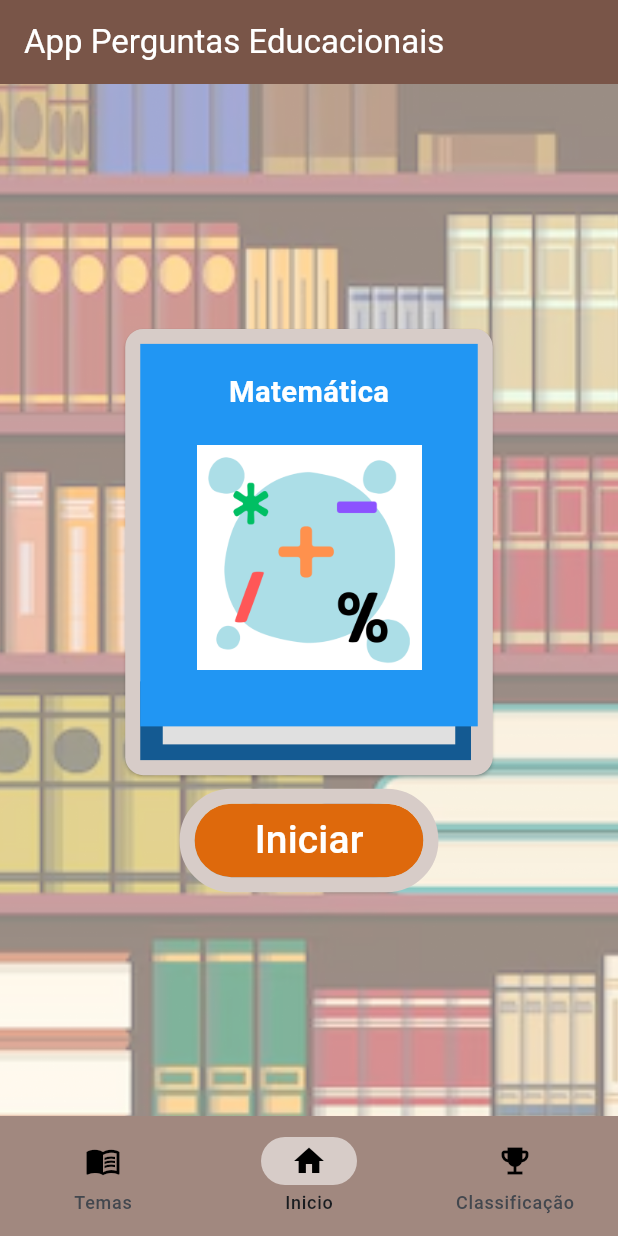
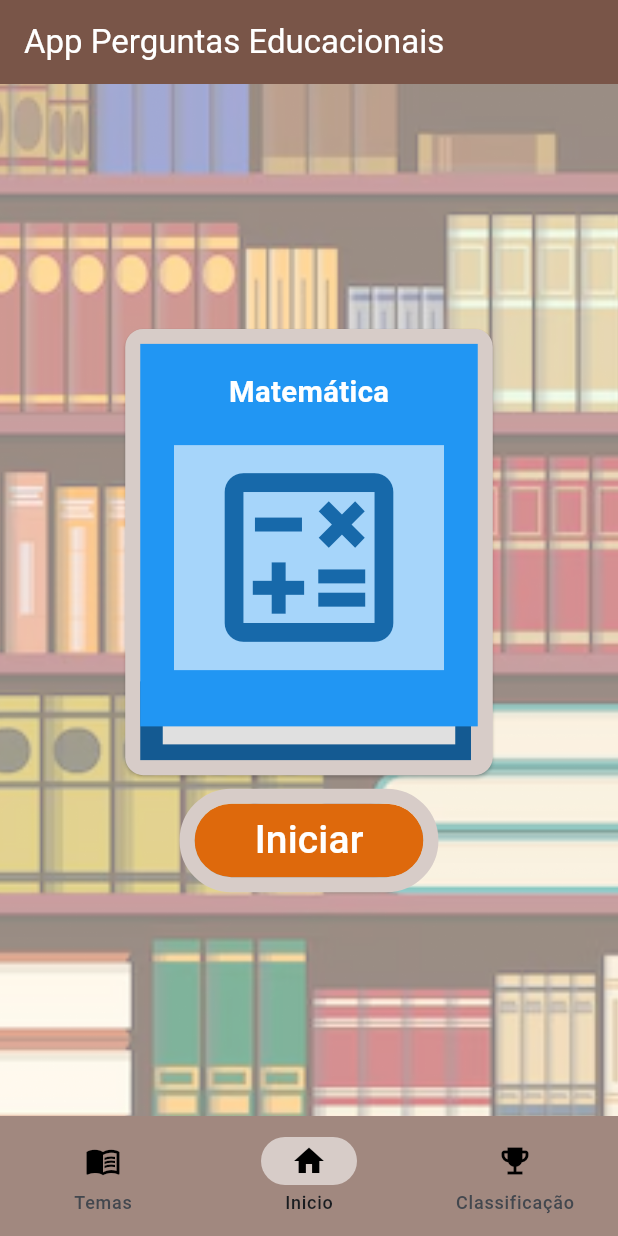
Before and after one commit to jeanarthur/app_perguntas_educacionais, a Flutter app: the Questionaries screen opened by its route, after a tap on "Matemática", on a phone screen of 412 x 824 dp. Run offline on Flutter 3.47's test engine with Material 3 defaults, Android fonts, the phone set to English and light mode, and no system bars; our stand-ins replace go_router.

Commit message:
refactor: altera de imagem do livro para icone - facilitar cadastro de livros

```diff
--- a/lib/data/services/local/local_data_service.dart
+++ b/lib/data/services/local/local_data_service.dart
@@ -4,10 +4,10 @@ import 'package:flutter/material.dart';
 class LocalDataService {
   List<QuizBook> getQuizBookList() {
     return [
-      QuizBook(id: 0, title: 'Matemática', imagePath: 'assets/images/mathematics_quiz_cover.png', color: Colors.blue),
-      QuizBook(id: 1, title: 'Língua Portuguesa', imagePath: 'assets/images/portuguese_quiz_cover.png', color: Colors.red),
-      QuizBook(id: 2, title: 'Inglês', imagePath: 'assets/images/english_quiz_cover.png', color: Colors.orange),
-      QuizBook(id: 3, title: 'Geografia', imagePath: 'assets/images/geography_quiz_cover.png', color: Colors.brown),
+      QuizBook(id: 0, title: 'Matemática', icon: Icons.calculate_outlined, color: Colors.blue),
+      QuizBook(id: 1, title: 'Língua Portuguesa', icon: Icons.abc_outlined, color: Colors.red),
+      QuizBook(id: 2, title: 'Inglês', icon: Icons.flag_outlined, color: Colors.orange),
+      QuizBook(id: 3, title: 'Geografia', icon: Icons.travel_explore_outlined, color: Colors.brown),
     ];
   }
 }
--- a/lib/domain/models/quiz_book/quiz_book.dart
+++ b/lib/domain/models/quiz_book/quiz_book.dart
@@ -4,9 +4,9 @@ class QuizBook {
 
   late int id;
   String title;
-  String imagePath;
+  IconData icon;
   Color color;
 
-  QuizBook({required this.id, this.title = '[TITLE]', this.imagePath = 'assets/images/quiz_default.png', this.color = Colors.blue});
+  QuizBook({required this.id, this.title = '[TITLE]', this.icon = Icons.not_interested_outlined, this.color = Colors.blue});
 
 }
--- a/lib/ui/core/ui/book.dart
+++ b/lib/ui/core/ui/book.dart
@@ -11,17 +11,6 @@ class Book extends StatelessWidget {
   @override
   Widget build(BuildContext context) {
 
-    Color darkenColor(Color c, [int percent = 10]) {
-        assert(1 <= percent && percent <= 100);
-        var f = 1 - percent / 100;
-        return Color.from(
-            alpha: c.a,
-            red: (c.r * f),
-            green: (c.g  * f),
-            blue: (c.b * f)
-        );
-    }
-
     return Stack(
       children: [
         Container(
@@ -31,7 +20,7 @@ class Book extends StatelessWidget {
           child: Align(
             alignment: Alignment.bottomLeft,
             child: Container(
-              color: darkenColor(quizBook.color, 40),
+              color: Color.lerp(quizBook.color, Colors.black, 0.4),
               width: 147 * scale,
               height: 35 * scale,
             ),
@@ -87,7 +76,20 @@ class Book extends StatelessWidget {
               height: 100 * scale,
               child: Align(
                 alignment: Alignment.center,
-                child: Image.asset(quizBook.imagePath),
+                child: Stack(
+                  children: [
+                    Container(
+                      color: Color.lerp(quizBook.color, Colors.white, 0.6),
+                    ),
+                    Center(
+                      child: Icon(
+                        quizBook.icon,
+                        size: 100 * scale,
+                        color: Color.lerp(quizBook.color, Colors.black, 0.3)
+                      )
+                    )
+                  ],
+                ),
               ),
             ),
           ),
--- a/lib/ui/home/view-models/home_view_model.dart
+++ b/lib/ui/home/view-models/home_view_model.dart
@@ -26,7 +26,7 @@ class HomeViewModel extends ChangeNotifier {
     switch (result) {
       case Ok():
         _selectedQuizBook = result.value;
-        log('[home_view_model] Selected quiz book: ${selectedQuizBook.id} | ${selectedQuizBook.title}');
+        log('[home_view_model] Selected quiz book: ${selectedQuizBook.id} | ${selectedQuizBook.title} | ${selectedQuizBook.icon}');
         notifyListeners();
       case Error():
         log('[home_view_model] Error on get selected quiz book: ${result.error}');
--- a/lib/ui/home/widgets/home_current_book.dart
+++ b/lib/ui/home/widgets/home_current_book.dart
@@ -10,7 +10,7 @@ class HomeCurrentBook extends StatelessWidget {
   @override
   Widget build(BuildContext context) {
 
-    debugPrint("Render current selected quiz book: ${viewModel.selectedQuizBook.id} | ${viewModel.selectedQuizBook.title}");
+    debugPrint("Render current selected quiz book: ${viewModel.selectedQuizBook.id} | ${viewModel.selectedQuizBook.title} | ${viewModel.selectedQuizBook.icon}");
 
     Color getComplementaryColor(Color color) {
       int red = (color.r * 255).toInt();
--- a/lib/ui/quiz_book_list/view-models/quiz_book_list_view_model.dart
+++ b/lib/ui/quiz_book_list/view-models/quiz_book_list_view_model.dart
@@ -26,7 +26,7 @@ class CategoriesViewModel extends ChangeNotifier {
       log("[quiz_book_list_view_model] quizBookList loaded: ${result.value}");
       _quizBookList = result.value;
       for (QuizBook category in _quizBookList) {
-        log("[quiz_book_list_view_model] Category: id = ${category.id}, title = ${category.title}, imagePath = ${category.imagePath}");
+        log("[quiz_book_list_view_model] Category: id = ${category.id}, title = ${category.title}, icon = ${category.icon}");
       }
       notifyListeners();
 
```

### Assigned task
In the records above, some lines hold the word "StatelessWidget"; copy each such line.

### Answer box
@@ -11,17 +11,6 @@ class Book extends StatelessWidget {
@@ -31,7 +20,7 @@ class Book extends StatelessWidget {
@@ -87,7 +76,20 @@ class Book extends StatelessWidget {
@@ -10,7 +10,7 @@ class HomeCurrentBook extends StatelessWidget {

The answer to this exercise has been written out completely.